DACA, implemented in 2012 through an executive order by former President Barack Obama, allows illegal immigrants who entered the U.S. as minors to receive a renewable two-year period of deferred action. In addition, DACA recipients are eligible to receive an employment authorization document (“EAD”), which allows them to work legally in the U.S., and advance parole, which allows them to re-enter the U.S. following a trip abroad.  Currently, about 800,000 individuals are participating in the DACA program.  The Trump administration’s decision to phase out the DACA program will end the work authorization and advance parole of DACA beneficiaries and potentially open the doors for their deportation.

The DACA program is scheduled to end in six months, on March 5, 2018. As of September 5, 2017, the Department of Homeland Security (“DHS”) no longer accepts new EAD or advance parole applications from DACA beneficiaries.  In addition, any pending advance parole applications are going to be closed by DHS and returned to the respective DACA applicants.  Individuals whose EADs expire prior to March 5, 2018 may apply for a two-year renewal, but their applications must be received by the DHS on or before October 5, 2017.

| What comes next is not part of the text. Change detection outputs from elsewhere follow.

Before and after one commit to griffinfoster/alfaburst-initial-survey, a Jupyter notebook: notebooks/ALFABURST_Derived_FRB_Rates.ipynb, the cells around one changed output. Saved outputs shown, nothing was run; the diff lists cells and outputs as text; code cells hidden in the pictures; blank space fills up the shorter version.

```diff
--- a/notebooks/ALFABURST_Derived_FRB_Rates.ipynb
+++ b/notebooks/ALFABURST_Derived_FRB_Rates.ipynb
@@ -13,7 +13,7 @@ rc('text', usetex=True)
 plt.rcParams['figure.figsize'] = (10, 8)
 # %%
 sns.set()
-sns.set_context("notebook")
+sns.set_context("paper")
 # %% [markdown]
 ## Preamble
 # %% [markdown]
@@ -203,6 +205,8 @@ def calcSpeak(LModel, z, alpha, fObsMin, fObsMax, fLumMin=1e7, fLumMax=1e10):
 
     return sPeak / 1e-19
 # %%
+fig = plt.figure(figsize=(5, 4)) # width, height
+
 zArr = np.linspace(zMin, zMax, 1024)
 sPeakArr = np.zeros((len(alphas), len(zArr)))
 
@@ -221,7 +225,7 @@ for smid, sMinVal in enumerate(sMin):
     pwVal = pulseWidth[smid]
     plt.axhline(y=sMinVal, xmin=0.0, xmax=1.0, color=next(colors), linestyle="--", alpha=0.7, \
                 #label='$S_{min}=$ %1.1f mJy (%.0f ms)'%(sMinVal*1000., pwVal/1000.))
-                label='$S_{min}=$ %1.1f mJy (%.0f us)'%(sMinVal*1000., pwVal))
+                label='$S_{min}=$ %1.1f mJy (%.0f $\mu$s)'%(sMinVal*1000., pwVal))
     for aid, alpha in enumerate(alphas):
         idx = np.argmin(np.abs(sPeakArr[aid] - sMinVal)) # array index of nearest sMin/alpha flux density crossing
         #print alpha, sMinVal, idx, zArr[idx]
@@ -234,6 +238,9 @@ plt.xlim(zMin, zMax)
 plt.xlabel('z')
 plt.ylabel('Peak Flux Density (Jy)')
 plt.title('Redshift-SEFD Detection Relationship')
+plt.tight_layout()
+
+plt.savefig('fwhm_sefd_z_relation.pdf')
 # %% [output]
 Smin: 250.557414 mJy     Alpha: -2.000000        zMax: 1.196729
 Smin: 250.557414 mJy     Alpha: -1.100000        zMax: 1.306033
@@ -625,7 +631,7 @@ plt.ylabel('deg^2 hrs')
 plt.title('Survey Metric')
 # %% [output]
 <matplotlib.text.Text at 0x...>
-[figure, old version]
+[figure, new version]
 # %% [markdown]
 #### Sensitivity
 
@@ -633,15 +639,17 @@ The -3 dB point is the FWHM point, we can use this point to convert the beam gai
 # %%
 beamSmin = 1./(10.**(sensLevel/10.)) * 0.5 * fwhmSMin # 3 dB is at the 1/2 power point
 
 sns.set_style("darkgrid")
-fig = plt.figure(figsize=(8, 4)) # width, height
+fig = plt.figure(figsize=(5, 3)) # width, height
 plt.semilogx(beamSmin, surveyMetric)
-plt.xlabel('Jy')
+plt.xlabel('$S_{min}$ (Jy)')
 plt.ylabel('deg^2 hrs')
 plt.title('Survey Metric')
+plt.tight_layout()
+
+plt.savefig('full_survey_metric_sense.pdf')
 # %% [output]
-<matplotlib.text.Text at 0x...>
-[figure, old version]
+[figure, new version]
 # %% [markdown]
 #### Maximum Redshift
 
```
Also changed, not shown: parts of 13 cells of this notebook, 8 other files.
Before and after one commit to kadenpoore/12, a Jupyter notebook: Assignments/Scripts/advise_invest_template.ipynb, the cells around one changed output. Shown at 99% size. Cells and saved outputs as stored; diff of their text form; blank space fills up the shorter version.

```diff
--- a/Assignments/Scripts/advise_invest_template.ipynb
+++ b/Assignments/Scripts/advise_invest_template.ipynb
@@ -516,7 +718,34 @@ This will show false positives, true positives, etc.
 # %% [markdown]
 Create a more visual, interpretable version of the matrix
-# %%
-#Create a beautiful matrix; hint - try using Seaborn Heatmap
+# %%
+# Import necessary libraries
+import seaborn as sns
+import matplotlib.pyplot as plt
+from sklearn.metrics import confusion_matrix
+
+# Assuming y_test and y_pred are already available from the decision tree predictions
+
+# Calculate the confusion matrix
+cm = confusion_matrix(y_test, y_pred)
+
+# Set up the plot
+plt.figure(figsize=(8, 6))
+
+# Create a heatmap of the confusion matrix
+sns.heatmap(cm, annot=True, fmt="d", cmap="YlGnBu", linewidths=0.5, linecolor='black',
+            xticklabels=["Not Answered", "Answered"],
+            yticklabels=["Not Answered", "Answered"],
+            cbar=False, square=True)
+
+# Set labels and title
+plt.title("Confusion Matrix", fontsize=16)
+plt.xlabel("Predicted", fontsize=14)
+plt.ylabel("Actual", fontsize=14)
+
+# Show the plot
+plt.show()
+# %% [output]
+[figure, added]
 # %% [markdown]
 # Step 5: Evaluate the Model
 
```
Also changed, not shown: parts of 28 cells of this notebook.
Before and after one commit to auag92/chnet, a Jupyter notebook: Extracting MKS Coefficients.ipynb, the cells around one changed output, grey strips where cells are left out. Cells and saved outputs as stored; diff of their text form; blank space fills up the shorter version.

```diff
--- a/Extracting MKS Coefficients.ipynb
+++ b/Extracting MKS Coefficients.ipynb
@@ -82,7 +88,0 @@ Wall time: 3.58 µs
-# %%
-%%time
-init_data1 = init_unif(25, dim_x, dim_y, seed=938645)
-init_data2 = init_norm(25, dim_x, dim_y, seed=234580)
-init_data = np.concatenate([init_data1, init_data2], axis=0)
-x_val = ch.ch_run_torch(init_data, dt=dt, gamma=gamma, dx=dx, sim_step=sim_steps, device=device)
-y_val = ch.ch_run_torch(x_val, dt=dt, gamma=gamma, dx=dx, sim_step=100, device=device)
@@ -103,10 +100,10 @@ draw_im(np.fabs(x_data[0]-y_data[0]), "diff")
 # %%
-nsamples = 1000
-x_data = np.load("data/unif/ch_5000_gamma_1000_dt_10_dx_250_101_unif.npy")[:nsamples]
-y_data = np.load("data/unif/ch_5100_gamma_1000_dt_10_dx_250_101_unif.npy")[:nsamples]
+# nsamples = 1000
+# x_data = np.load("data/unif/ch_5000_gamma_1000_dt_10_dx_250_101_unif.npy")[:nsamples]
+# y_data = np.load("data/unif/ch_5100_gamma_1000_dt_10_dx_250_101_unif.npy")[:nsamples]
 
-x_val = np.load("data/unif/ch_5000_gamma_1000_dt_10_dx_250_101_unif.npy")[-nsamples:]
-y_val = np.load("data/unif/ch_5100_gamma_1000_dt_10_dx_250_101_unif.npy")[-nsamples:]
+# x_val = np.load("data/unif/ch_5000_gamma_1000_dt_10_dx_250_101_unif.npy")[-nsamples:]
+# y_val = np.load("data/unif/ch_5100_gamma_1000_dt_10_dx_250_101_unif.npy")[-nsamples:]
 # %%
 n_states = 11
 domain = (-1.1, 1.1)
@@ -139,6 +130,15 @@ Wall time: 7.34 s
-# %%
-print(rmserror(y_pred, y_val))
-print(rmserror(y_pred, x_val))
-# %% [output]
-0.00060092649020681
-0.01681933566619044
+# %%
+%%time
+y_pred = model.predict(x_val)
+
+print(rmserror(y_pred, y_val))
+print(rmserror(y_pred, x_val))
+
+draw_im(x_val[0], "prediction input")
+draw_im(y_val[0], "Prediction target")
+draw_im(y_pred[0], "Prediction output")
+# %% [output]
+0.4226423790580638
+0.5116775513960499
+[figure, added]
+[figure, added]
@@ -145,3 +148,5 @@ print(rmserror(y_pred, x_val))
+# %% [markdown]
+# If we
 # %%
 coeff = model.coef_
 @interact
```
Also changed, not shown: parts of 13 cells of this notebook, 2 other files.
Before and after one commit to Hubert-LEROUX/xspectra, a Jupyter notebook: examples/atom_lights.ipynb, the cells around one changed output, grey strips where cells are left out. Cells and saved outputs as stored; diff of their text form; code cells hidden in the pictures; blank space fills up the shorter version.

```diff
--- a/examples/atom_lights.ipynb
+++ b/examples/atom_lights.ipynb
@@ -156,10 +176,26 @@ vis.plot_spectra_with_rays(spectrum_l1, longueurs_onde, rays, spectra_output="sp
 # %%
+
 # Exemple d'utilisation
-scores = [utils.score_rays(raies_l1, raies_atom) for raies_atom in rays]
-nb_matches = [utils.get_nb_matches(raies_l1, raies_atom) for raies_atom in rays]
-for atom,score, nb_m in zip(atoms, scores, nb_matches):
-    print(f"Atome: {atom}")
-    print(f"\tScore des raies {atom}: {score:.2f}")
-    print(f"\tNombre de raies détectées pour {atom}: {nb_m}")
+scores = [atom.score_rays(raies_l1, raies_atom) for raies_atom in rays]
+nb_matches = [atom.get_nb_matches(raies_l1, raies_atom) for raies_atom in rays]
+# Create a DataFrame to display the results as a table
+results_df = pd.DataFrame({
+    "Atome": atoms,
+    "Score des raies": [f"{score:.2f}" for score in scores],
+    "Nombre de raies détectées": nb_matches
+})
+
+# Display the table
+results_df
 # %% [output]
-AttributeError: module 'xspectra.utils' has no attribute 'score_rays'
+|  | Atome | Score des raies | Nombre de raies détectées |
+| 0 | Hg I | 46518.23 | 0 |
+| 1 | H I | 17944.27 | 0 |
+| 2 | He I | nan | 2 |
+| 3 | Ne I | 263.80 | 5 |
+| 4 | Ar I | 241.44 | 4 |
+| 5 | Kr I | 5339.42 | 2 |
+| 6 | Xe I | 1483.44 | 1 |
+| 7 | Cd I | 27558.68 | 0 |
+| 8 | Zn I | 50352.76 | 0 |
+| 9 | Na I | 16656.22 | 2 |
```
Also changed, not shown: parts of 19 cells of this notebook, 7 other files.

Institutions’ human resources offices may wish to identify those individuals who are employed pursuant to DACA by reviewing the I-9 forms and copies of the I-9 documents (if any) already on file. DACA beneficiaries will have EADs with a “C33” category and will remain employment authorized until the expiration date on their EADs. The employment authorization of these individuals must be reverified by completing Section 3 of Form I-9 no later than the expiration dates on the EADs.  Individuals who are unable to provide evidence of their continued employment authorization can no longer be employed at the college or university.  With respect to those DACA employees whose EADs expire prior to March 5, 2018, colleges and universities may choose to provide a gentle reminder that renewal applications for a two-year extension must be filed and received by the DHS on or before October 5, 2017.

With respect to DACA students, faculty or staff who were planning to study abroad or attend a conference or other event outside the U.S., colleges and universities may choose to advise these individuals to change their plans and remain in the U.S., even if they have advance parole that has not yet expired since USCIS retains the authority to revoke or terminate an advance parole document at any time.

As expected, the Trump administration’s decision to phase out the DACA program is already facing challenges in courts. On September 6, fifteen states and the District of Columbia filed a lawsuit in the federal court for the Eastern District of New York opposing DACA’s termination.  There also is the possibility that Congress will pass a bill to either reinstate the DACA program or replace it with a similar program. We will provide you with updates regarding the status of the DACA program as they become available.